Getting a mock salary deal between an NFL player and owners drew 36 teams to Tulane Law School Jan. 26-27 for the Professional Football Negotiation Competition which entered its fourth year organized by the Tulane Sports Law Society. The finals brought two teams together; Chapman University Law School represented the Detroit Lions and Villanova Law School represented soon-to-be free agent and Lions’ defensive end Ziggy Ansah. Both teams argued ardently for their respective positions, hoping to persuade judges – representing football industry leaders – that they could cut the best deal for their side.  Unlike the earlier International Baseball Arbitration Competition, the NFL negotiation teams seek a deal between player and club, not just present arguments for or against the salary a player has requested. For about 45 minutes, the two final teams sought salary and compensation terms that gave Ansah what he wanted and what the team believed to be his “market value.” In the end, both sides agreed to a $58.5 million, four-year contract that was packed with bonuses and potential future earnings based on performance. But only one team could win, and it was Chapman Law who took home the championship trophy. Teammates Spencer Shain and Jared Silverstone, both 3Ls, won by a razor-thin margin of 3-2. The judges said they had held their position well, although they had provided a starting salary point so low some judges had expected the players’ negotiators initially to walk, sending Ansah into free agency. The Villanova team pushed hard for a large signing bonus, plus workout incentives. Overall, the five finalist judges were impressed with the competition. Throughout the two-day event, exclusively organized by Tulane students, there were experts from around the country who help judge every team’s performance including a number of Tulane alumni. Some of them helped launch the competition four years ago.

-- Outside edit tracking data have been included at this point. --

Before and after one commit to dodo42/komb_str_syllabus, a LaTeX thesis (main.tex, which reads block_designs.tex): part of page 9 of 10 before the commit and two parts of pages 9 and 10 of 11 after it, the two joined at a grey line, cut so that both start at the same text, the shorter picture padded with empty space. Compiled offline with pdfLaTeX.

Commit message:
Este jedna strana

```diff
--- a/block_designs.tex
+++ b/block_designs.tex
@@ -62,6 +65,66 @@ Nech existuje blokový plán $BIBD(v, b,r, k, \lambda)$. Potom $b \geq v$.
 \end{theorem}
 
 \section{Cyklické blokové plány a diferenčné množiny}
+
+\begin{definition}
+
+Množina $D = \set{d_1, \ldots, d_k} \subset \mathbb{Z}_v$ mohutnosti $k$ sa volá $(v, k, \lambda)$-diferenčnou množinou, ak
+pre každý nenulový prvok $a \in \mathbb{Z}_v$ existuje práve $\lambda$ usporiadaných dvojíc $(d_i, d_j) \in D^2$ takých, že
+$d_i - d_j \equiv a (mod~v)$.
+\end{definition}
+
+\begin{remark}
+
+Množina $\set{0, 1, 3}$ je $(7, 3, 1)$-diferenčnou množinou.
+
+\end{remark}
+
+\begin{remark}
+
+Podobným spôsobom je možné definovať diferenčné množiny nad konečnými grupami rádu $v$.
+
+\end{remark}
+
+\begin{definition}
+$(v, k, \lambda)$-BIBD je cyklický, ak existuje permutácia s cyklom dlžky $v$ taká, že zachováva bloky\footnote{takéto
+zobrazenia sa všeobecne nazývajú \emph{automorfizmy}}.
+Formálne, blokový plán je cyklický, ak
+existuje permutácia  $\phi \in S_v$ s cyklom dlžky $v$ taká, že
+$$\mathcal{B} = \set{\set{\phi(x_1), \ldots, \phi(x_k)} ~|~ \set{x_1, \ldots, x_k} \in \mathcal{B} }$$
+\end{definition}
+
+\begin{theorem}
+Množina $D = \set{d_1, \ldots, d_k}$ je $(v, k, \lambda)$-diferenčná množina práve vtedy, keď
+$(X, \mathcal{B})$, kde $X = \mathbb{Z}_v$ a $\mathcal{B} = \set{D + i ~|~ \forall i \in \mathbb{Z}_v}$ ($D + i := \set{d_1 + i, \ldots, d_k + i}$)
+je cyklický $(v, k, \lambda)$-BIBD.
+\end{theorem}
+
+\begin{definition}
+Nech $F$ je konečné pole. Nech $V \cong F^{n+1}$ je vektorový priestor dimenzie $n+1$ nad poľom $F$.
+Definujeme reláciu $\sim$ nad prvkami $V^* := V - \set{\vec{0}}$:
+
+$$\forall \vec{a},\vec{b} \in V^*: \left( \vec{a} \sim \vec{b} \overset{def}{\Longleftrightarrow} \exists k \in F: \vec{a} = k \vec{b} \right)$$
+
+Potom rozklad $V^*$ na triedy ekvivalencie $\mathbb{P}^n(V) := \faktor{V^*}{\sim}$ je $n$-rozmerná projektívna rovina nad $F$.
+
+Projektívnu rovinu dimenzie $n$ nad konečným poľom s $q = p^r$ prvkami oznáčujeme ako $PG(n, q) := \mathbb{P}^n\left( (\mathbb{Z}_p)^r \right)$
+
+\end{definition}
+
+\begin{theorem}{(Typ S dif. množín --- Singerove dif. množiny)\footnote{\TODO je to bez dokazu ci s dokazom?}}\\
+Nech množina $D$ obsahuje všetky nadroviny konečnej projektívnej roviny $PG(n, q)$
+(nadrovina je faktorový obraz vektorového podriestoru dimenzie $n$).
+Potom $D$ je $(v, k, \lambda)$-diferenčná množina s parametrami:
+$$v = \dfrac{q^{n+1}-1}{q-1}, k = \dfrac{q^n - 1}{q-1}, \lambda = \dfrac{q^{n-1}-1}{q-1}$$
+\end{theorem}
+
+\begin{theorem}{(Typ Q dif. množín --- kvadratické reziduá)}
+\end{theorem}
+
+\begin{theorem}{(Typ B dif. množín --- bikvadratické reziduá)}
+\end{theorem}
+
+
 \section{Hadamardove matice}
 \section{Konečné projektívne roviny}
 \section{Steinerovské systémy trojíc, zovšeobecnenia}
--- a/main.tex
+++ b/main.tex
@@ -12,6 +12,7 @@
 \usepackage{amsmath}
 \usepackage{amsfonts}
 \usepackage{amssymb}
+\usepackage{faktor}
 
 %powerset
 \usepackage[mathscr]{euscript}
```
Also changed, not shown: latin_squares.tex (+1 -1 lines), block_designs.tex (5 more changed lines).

The judges were: •    Nick Sabella (L’12), Football Administration Coordinator, Chicago Bears •    Ryan Feder (L’15), Football Technology Analyst, Green Bay Packers •    Brandon Shore, Senior Director, Football Administration, Miami Dolphins •    Khai Harley ,  Vice President of Football Administration, New Orleans Saints •    James Waldhauser , Shareholder, Cousineau, Waldhauser, & Kieselbach P.A •    Jason Fitzgerald,  Founder of •    AJ Stevens (L’16),  Football Administration Assistant, Tampa Bay Buccaneers •    Greg Castillo (L’17), former Scouting Assistant, New Orleans Saints who is joining the Kansas City Chiefs •    J.I. Halsell, Curator of •    Jacqueline Davidson,  Director of Football Administration, New York Jets •    Bryce Johnston, Football Administration, Philadelphia Eagles •    Tate Martin (L’17), NFLPA Certified Contract Advisor, Cavignac Sports •    Harrison Smith (L’16), NFLPA Certified Contract Advisor, Paradigm Sports Tulane Sports Law Society Board Member and co-chair of the competition, Erin O’Neill (L’18), said the competition provides law students with an incredible opportunity to network with professionals in the industry as well as improve their negotiation skills. “Any law students that are serious about pursuing a career in the NFL should be looking into this competition,” O’Neill said.   Tulane Law School Dean David Meyer praised competition and the success of the Sports Law Program, which is producing alumni that quickly are joining to the top ranks of the sports world.   He pointed to Castillo, who judged the weekend competition and who was recently hired by  the Kansas City Chiefs; Marshall Rader (L’16), who is joining the Los Angeles Lakers; and alumna Dameka Fields (L’16), who has parlayed an internship with the Minnesota Vikings into a full-time job in the team’s legal and business affairs division.   “This is one of the most dynamic areas of law and we are so pleased to see the success of this fully student-run competition,” Meyer said. “Our students are learning from the best in the field how to be top negotiators and arbitrators and the sports industry sees them as great assets.”